Web document revisions:
== Segment start ==

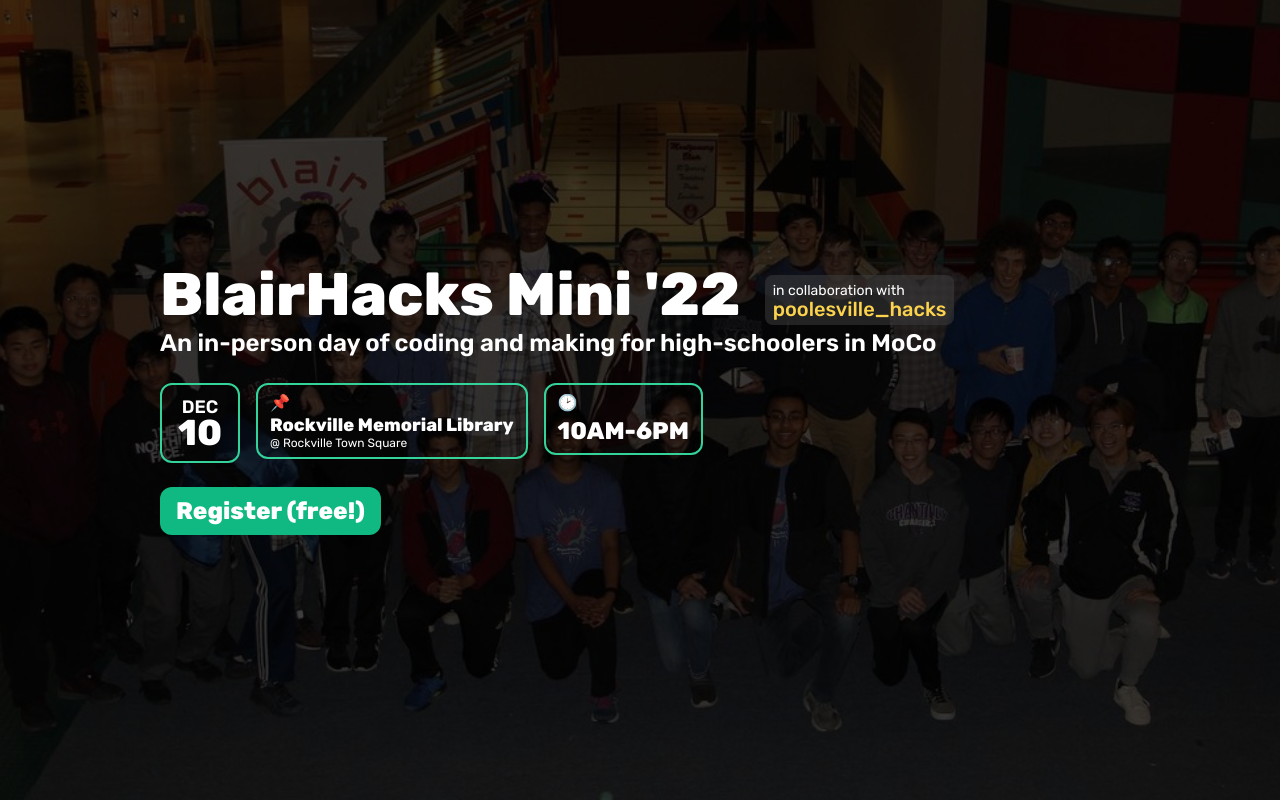
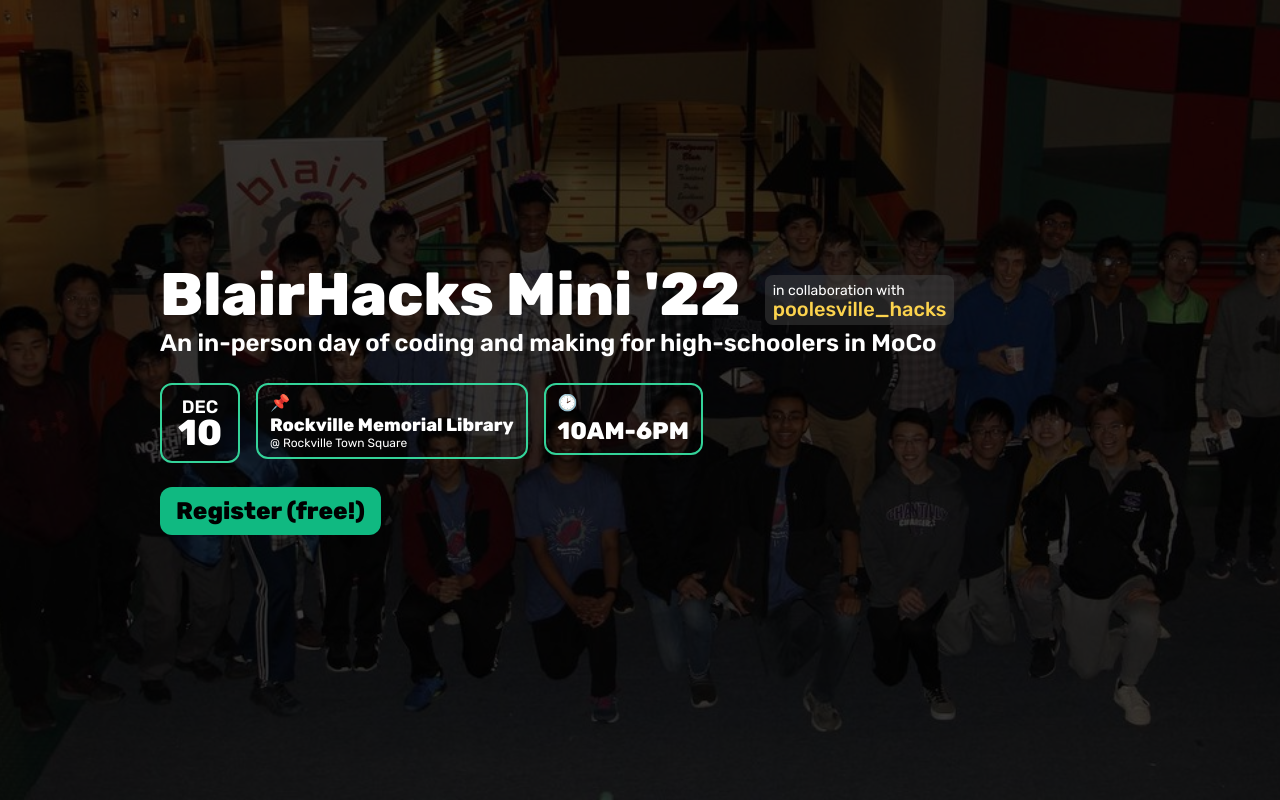
Before and after one commit to blairhacks/blairhacks-mini-2022, a Next.js app: page / in a window 1280 px wide. Shown: the top 800 px of the page. Built offline with nearby package versions, Linux system fonts and the light colour scheme.

Commit message:
change text to black

```diff
--- a/pages/index.tsx
+++ b/pages/index.tsx
@@ -90,7 +90,7 @@ export default function Home() {
 							target="_blank" rel="noreferrer noopener"
 							className="self-start"
 						>
-							<div className="px-4 py-2 bg-emerald-500 rounded-xl text-2xl font-extrabold mt-6">
+							<div className="px-4 py-2 bg-emerald-500 rounded-xl text-black text-2xl font-extrabold mt-6">
 								Register (free!)
 							</div>
 						</a>
```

== Segment end ==

__WHAT YOU SHOULD DO__: In the lines above, find each one with "className" and list it.

__TASK ANSWER__:
 							className="self-start"
-							<div className="px-4 py-2 bg-emerald-500 rounded-xl text-2xl font-extrabold mt-6">
+							<div className="px-4 py-2 bg-emerald-500 rounded-xl text-black text-2xl font-extrabold mt-6">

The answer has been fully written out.